Raw sewage from Srinagar's million-plus inhabitants now spews into the lakes, and many of the canals have become a graveyard of polyethylene bags, soda cans, and dead animals. Srinagar is ranked the fourth dirtiest city in India by the country's Urban Development Ministry. (Related pictures: "Giant Ocean-Trash Vortex Documented—A First.")
The Indian government’s Lakes and Waterways Development Authority is responsible for cleaning the lakes, and has pumped $200 million (U.S.) into the project, according to Reuters. But to Kak and other locals, it appears as though little has been done.
"The money allocated for de-weeding machines to remove the excess weeds from the lake and water-sewage treatment plants has been squandered or is totally ineffective," said Kak, whose long white beard lent him a wizard-like appearance.
Meanwhile, the head of the Lake and Waterways Development Authority, Irfan Yaseen Shah, claims it's the people living on the lakes who are destroying the water. His agency plans to resettle 10,000 people who are currently residing on the water bodies, he said.
Last of the Fishers
But Tuman says that houseboats contribute only a small amount of pollution.
Like the houses and hotels in the city, most of the houseboats are not connected to sewage lines—so every flush of the toilet dumps human waste directly into the lake.
Instead of installing a septic system, Tuman and his family—along with most of the other houseboat owners—are waiting on the government to install a new sewage-treatment system. (Learn how drinking water and sanitation impacts our health and environment.)

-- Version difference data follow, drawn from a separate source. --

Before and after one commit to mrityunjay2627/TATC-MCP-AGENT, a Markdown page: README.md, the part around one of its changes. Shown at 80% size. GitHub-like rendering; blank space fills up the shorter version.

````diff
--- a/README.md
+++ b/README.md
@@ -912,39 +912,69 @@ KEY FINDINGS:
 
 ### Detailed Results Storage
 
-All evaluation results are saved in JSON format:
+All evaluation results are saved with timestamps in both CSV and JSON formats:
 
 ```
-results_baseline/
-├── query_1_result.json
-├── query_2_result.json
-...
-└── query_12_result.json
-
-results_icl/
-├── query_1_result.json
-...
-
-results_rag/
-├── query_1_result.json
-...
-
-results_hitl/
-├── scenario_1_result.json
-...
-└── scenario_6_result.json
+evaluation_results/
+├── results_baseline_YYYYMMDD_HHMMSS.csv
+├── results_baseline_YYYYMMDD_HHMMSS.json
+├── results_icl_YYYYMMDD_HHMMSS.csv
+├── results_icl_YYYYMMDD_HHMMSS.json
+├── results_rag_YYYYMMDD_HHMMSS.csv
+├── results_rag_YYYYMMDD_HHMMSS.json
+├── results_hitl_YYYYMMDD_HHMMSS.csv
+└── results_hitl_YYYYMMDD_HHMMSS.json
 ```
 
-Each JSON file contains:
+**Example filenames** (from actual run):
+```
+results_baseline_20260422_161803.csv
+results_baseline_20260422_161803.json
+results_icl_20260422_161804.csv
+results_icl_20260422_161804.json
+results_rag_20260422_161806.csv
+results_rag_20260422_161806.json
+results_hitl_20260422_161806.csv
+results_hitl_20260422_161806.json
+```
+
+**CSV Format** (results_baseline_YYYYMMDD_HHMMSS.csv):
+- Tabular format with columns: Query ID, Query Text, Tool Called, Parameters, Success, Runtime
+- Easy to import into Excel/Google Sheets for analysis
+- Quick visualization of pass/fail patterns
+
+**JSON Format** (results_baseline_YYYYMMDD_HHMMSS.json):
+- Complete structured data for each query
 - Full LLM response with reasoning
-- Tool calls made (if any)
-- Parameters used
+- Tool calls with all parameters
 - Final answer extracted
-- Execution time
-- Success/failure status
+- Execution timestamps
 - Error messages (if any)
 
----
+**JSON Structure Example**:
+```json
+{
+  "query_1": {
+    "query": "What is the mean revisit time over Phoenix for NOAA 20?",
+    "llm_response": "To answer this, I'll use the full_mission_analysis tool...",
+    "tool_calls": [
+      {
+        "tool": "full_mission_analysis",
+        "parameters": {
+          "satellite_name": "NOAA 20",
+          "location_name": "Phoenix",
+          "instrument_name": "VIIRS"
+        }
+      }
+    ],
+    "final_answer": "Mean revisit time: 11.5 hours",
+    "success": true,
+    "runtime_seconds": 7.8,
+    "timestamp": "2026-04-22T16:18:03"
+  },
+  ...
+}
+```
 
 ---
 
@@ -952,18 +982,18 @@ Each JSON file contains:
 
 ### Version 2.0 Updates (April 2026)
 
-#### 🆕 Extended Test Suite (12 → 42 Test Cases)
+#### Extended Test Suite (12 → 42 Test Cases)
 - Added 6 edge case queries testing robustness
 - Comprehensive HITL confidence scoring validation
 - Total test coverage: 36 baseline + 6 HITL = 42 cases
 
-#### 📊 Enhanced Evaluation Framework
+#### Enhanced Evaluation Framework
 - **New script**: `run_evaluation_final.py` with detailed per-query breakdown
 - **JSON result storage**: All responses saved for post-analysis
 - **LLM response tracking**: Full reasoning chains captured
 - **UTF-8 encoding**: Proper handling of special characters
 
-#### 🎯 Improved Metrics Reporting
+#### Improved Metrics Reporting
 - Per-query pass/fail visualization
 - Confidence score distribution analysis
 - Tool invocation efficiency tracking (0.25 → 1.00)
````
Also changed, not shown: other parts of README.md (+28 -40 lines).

"We could build the septic system," said Yaseen Tuman, Azim's youngest son. "But many of our neighbors do not have the money to build such facilities."
As the Tumans vacillate over what to do, the fate of other lake dwellers, such as the fishers, seems sealed.
Surrounded by empty fishing nets on his boat on Dal Lake, Ali Mohd Dar said he used to sell as much as about 88 pounds (40 kilograms) of fish a day.
Now, the seventh-generation fisher catches just 7 to 11 pounds (about 3 to 5 kilograms) of fish daily, a result of pollution and overfishing. (See a picture of fishers in Dal Lake.)
"This way of life is finished," Dar said as he crouched on the boat and smoked hookah. "I'll be the last fisherman in my family."
A Road Runs Through It
As Cameron wrote in the 1958 National Geographic magazine article, "there are probably more miles of water than roads in Srinagar." (Read about water woes related to the Tibetan Plateau in National Geographic magazine.)
Now, it's fast becoming the opposite—as fishers find other work, the government is filling the canals with cement to make way for roads.
According to Azim Tuman, one of the worst things that happened to Dal Lake was the poor planning of the road systems.
"If the government had built the roads around the perimeter of the lake rather than straight through it, then it would have been much harder for people to encroach on the lake," he said.
For the Tumans, Mr. Marvelous, and other fishers and merchants of this vanishing Venice of Asia, their "floating economy" may soon be a memory of the past.
Rebecca Byerly reported from Kashmir with funding from the Pulitzer Center for Crisis Reporting.